The role of an independent director is an unenviable one, argues Nitin Mittal
To be, or not to be, that is the dilemma a number of independent directors are grappling with these days. In the Punjab National Bank scam involving Nirav Modi, three independent directors of one of the accused companies saw their assets, including bank accounts, frozen after a National Company Law Tribunal (NCLT) order.
They were also restrained from transferring or disposing funds and properties without NCLT approvals, until they received a temporary reprieve from the Supreme Court six months later. The future is still uncertain for the directors in question as investigations are ongoing. In another case, in the insolvency petition involving Jaiprakash Associates, the Supreme Court issued an order restraining the company’s independent directors from transferring personal assets. This was unprecedented and sent the independent directors scampering for legal advice on their exposure, even though they were not involved in operational decision-making of the company.
Last year, several independent directors, in prominent companies, such as Jet Airways, Yes Bank and DHFL, resigned before their terms ended. More recently, some independent directors were prosecuted for dishonouring cheques even though they were not involved in day-to-day management. All directors are made party to such cases to put pressure on the companies and their boards. Independent directors have always considered their obligations and responsibilities to be different from that of executive or non-executive directors and do not expect to be prosecuted for defaults by the company and its officers in ordinary course of business.

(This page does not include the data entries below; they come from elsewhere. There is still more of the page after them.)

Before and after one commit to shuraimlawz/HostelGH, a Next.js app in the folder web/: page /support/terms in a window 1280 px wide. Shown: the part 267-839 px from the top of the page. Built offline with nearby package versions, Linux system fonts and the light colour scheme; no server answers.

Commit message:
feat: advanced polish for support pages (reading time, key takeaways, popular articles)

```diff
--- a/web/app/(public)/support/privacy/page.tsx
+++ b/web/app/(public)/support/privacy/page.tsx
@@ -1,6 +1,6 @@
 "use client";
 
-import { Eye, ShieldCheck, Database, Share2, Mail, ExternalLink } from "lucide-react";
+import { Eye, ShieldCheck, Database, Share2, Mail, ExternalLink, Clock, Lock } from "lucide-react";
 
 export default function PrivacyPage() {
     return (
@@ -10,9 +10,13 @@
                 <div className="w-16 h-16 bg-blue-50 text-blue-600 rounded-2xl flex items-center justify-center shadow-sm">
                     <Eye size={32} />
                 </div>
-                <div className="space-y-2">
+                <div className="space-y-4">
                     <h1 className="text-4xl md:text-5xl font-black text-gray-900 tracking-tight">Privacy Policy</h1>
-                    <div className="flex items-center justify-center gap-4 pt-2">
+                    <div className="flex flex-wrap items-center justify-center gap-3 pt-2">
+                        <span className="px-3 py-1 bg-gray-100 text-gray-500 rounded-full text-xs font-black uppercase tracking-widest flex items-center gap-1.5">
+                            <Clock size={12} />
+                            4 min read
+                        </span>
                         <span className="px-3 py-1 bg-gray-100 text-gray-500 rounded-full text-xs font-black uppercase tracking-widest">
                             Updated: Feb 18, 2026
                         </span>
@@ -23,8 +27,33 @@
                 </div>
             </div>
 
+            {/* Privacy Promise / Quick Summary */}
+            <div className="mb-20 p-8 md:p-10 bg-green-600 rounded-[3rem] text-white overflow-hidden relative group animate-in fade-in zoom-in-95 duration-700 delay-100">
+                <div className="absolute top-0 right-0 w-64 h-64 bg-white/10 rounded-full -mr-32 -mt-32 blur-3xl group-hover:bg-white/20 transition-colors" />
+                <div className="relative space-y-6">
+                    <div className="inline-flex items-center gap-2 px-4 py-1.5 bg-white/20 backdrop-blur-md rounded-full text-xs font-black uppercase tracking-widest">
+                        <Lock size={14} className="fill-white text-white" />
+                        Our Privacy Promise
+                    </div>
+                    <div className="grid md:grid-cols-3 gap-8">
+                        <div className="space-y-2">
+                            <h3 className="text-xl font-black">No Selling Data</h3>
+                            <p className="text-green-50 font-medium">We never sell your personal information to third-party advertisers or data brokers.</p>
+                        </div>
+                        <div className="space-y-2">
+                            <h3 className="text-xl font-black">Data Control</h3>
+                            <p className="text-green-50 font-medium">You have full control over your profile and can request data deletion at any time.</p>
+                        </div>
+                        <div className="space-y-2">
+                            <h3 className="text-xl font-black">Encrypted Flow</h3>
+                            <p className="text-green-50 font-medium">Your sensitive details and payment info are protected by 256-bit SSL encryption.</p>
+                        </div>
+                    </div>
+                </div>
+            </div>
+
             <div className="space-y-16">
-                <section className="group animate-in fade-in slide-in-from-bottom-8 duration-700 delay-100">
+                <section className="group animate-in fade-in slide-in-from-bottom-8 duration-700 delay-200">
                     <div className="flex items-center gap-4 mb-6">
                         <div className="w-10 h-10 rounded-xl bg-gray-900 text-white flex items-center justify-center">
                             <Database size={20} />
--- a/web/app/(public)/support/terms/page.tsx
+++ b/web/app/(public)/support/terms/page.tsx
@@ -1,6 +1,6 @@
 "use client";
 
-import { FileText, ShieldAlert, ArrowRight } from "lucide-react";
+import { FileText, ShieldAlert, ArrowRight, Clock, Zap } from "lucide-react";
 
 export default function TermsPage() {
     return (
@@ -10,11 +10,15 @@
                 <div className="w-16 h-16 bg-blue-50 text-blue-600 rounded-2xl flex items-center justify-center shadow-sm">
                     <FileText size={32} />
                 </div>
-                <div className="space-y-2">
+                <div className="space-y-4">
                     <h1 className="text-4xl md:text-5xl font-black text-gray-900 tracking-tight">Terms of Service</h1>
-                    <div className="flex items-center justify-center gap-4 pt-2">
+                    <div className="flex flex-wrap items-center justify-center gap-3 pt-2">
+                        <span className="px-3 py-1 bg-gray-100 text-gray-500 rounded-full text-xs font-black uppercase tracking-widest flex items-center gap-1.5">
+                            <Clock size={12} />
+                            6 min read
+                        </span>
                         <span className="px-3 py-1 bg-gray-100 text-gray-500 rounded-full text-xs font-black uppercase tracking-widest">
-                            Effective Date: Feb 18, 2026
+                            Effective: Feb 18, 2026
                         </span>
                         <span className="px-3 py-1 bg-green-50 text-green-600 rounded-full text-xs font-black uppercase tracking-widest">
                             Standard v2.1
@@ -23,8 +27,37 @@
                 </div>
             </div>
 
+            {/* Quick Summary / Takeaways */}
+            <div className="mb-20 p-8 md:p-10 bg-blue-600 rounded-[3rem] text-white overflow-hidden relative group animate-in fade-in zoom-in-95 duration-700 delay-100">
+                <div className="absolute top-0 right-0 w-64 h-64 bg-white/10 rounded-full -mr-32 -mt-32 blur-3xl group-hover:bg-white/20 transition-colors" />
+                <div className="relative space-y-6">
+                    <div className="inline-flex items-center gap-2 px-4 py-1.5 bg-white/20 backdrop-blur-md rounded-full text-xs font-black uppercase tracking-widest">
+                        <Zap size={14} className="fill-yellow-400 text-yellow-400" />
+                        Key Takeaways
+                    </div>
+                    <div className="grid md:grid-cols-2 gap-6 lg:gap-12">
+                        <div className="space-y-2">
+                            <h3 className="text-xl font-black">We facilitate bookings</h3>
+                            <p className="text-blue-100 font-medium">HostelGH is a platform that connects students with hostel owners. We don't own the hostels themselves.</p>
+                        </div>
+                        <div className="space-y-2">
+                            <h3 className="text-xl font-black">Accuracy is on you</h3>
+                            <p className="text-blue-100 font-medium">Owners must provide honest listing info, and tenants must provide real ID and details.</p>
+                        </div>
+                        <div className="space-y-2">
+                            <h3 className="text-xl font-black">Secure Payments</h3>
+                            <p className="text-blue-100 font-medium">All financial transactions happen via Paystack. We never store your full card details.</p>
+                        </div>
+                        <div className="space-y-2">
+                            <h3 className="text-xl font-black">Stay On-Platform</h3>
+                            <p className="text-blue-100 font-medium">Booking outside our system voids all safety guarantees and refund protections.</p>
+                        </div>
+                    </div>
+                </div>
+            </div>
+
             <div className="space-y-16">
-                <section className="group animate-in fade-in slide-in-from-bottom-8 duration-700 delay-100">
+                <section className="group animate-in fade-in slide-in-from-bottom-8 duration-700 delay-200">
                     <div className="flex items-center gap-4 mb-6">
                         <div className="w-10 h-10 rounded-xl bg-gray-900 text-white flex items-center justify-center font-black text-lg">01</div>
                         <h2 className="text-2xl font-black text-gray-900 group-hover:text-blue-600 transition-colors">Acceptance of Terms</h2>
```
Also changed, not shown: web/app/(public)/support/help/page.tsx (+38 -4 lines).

Their defence has been that they are only advising on strategy and are not privy to the day-to-day decisions of the company and, therefore, cannot be held accountable for defaults by the company incurred due to errors, omissions, negligence by other executive directors or officers.
The earlier charm of becoming an independent director has given way to scepticism and has made it an unenviable position to be in. The Securities and Exchange Board of India (Listing Obligations and Disclosure Requirements) (Amendment) Regulations, 2018, has put additional obligations on independent directors.

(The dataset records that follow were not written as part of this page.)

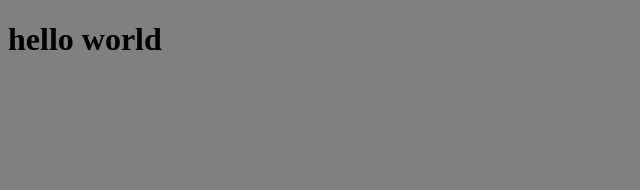
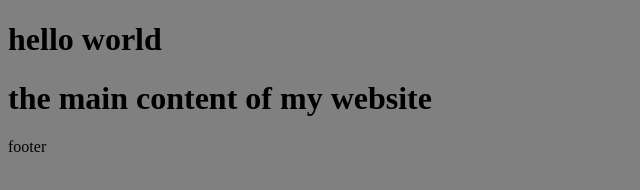
Before and after one commit to jordanhamilton908/website2, a plain HTML site: page docs/index.html in a window 1280 px wide. Shown: the whole page, without its empty margins (0-640 px from the left). Drawn offline with Linux system fonts and the light colour scheme.

Commit message:
intial website setup

```diff
--- a/docs/index.html
+++ b/docs/index.html
@@ -13,7 +13,25 @@
 </head>
 
 <body>
-<h1>hello world</h1>
+    <div id="header">
+        <h1>hello world</h1>
+    </div>
+    <div id="main">
+        <h1>the main content of my website</h1>
+    </div>
+    <div id="footer">
+        footer
+    </div>
+
+
+
 <script src="js/scripts.js"></script>
+
+
+
+
 </body>
+
+
+
 </html>
```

The law, as it stands today, does not differentiate between executive and independent directors when penal provisions under section 166 are applied in case of default by the board or the company, except in certain cases under section 2(60) and 149(12).

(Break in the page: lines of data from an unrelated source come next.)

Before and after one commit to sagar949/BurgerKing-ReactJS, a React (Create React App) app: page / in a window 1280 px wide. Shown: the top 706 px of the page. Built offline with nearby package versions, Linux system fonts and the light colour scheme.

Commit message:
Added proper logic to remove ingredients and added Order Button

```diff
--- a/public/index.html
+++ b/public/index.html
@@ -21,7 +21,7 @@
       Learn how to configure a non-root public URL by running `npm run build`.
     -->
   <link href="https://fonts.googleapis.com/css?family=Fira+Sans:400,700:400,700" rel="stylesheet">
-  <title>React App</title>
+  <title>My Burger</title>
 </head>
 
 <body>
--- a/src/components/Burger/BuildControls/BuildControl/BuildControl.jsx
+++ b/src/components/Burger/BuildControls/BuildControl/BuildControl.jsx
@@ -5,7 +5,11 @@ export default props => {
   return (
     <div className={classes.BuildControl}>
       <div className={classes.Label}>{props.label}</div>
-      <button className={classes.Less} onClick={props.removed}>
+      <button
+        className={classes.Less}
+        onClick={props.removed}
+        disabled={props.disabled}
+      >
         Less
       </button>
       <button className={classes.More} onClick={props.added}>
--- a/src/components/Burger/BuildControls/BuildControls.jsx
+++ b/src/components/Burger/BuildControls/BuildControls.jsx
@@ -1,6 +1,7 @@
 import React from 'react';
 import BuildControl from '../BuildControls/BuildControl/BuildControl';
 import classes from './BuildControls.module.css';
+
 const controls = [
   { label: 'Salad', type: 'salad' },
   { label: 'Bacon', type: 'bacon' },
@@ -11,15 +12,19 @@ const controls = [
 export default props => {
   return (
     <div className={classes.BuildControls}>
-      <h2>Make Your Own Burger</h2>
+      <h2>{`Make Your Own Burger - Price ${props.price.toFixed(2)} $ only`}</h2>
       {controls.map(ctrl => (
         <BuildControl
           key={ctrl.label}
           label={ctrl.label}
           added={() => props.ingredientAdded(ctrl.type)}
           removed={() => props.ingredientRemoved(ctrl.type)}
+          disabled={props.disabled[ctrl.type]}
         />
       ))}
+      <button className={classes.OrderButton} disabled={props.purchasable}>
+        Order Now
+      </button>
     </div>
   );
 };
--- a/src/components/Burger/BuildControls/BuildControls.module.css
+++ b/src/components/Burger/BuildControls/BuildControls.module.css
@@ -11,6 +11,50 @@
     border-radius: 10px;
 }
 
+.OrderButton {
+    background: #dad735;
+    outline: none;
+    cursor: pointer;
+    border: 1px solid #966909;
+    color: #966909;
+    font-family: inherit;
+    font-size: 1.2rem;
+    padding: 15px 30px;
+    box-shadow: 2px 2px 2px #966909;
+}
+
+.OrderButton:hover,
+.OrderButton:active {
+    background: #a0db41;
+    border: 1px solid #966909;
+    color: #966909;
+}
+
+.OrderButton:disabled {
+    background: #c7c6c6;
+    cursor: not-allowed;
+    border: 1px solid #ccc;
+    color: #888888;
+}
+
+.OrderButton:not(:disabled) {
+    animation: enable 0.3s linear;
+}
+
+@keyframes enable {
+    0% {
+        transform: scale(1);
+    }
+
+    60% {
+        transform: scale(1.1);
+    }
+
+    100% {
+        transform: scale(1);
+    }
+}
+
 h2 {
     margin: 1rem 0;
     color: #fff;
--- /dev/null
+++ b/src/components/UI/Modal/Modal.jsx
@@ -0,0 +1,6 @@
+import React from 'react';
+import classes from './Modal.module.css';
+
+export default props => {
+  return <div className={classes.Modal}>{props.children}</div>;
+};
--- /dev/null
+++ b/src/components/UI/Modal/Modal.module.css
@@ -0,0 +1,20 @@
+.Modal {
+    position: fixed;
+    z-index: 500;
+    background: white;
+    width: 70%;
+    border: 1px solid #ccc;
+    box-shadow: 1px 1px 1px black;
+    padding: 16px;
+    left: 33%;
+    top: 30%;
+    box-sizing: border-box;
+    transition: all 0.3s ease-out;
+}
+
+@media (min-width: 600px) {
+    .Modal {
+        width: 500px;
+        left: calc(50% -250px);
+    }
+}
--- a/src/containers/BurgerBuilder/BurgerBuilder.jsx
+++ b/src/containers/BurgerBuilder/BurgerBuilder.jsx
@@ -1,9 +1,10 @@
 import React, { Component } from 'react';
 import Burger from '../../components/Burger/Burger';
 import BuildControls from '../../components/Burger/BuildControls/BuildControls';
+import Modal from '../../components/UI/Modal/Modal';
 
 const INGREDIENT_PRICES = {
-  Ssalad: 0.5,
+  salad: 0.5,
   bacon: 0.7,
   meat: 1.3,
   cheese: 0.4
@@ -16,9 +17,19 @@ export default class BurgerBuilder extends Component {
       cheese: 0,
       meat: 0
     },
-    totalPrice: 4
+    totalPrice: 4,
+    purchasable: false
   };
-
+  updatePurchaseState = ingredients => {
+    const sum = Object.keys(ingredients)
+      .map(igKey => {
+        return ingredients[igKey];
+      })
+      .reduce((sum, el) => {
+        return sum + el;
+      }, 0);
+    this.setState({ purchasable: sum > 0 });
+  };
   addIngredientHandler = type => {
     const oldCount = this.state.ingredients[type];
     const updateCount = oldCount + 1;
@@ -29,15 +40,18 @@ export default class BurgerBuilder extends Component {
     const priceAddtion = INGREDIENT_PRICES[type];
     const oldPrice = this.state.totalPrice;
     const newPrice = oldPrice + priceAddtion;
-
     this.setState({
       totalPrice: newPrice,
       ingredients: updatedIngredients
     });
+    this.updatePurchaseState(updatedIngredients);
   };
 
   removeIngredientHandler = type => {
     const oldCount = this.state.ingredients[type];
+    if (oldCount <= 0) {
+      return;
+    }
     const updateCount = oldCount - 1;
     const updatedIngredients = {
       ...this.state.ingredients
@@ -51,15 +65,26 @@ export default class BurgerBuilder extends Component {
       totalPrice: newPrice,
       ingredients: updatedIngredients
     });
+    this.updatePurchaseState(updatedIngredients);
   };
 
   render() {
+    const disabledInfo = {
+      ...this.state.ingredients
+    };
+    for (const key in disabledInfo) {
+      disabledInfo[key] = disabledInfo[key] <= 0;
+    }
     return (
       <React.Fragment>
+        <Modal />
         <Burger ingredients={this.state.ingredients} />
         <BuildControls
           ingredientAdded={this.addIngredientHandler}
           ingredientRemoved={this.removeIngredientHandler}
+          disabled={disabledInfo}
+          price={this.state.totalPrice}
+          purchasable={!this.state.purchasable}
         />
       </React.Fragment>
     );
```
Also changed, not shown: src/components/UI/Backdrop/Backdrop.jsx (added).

In fact, there is a detailed code of conduct, role and functions, duties for independent directors under schedule IV of the act. Independent directors are expected to bring an objective view in the evaluation of the performance of the board and management, ensure that the management meets goals and objectives and monitor the reporting of performance, ensure the integrity of financial information, financial controls and risk management systems, safeguard the interest of all stakeholders, particularly the minority shareholders, balance the conflicting interests of all stakeholders, and moderate and arbitrate in situations of conflict between the management and shareholders.
An independent director is also an officer in default for any contravention of the act, if they are aware of such contravention by virtue of receipt of any proceedings of the board or participation in such proceedings without objecting to it, or where such contravention had taken place with their consent or connivance.
Section 149(12) limits the liability of an independent director “only in respect of acts of omission or commission by a company that had occurred with his knowledge, attributable through board processes, and with his consent or connivance or where he had not acted diligently”.
Independent directors are also required to review and approve related-party transactions and ensure that they are in the interests of the company and ensure that the company has an adequate and functional vigil mechanism.
Independent directors are often paid miserly compensation in the form of sitting fees, and in some cases commission from profits. They are paid considerably less than their counterparts in other more developed markets. The law caps sitting fees per board or committee meeting to ₹100,000 (US$1400) and commissions at 1% of its profit for all directors combined. Increasing the limits, some observers say, can be cause for conflict of interest. The question, however, is whether this cap on remuneration is fair given the increase in obligations and expectation from independent directors.
Prospective candidates for independent directors’ roles will need to think hard before considering taking up the onerous task.
Nitin Mittal is the head of legal and company secretary at Signify India. The author’s views are personal.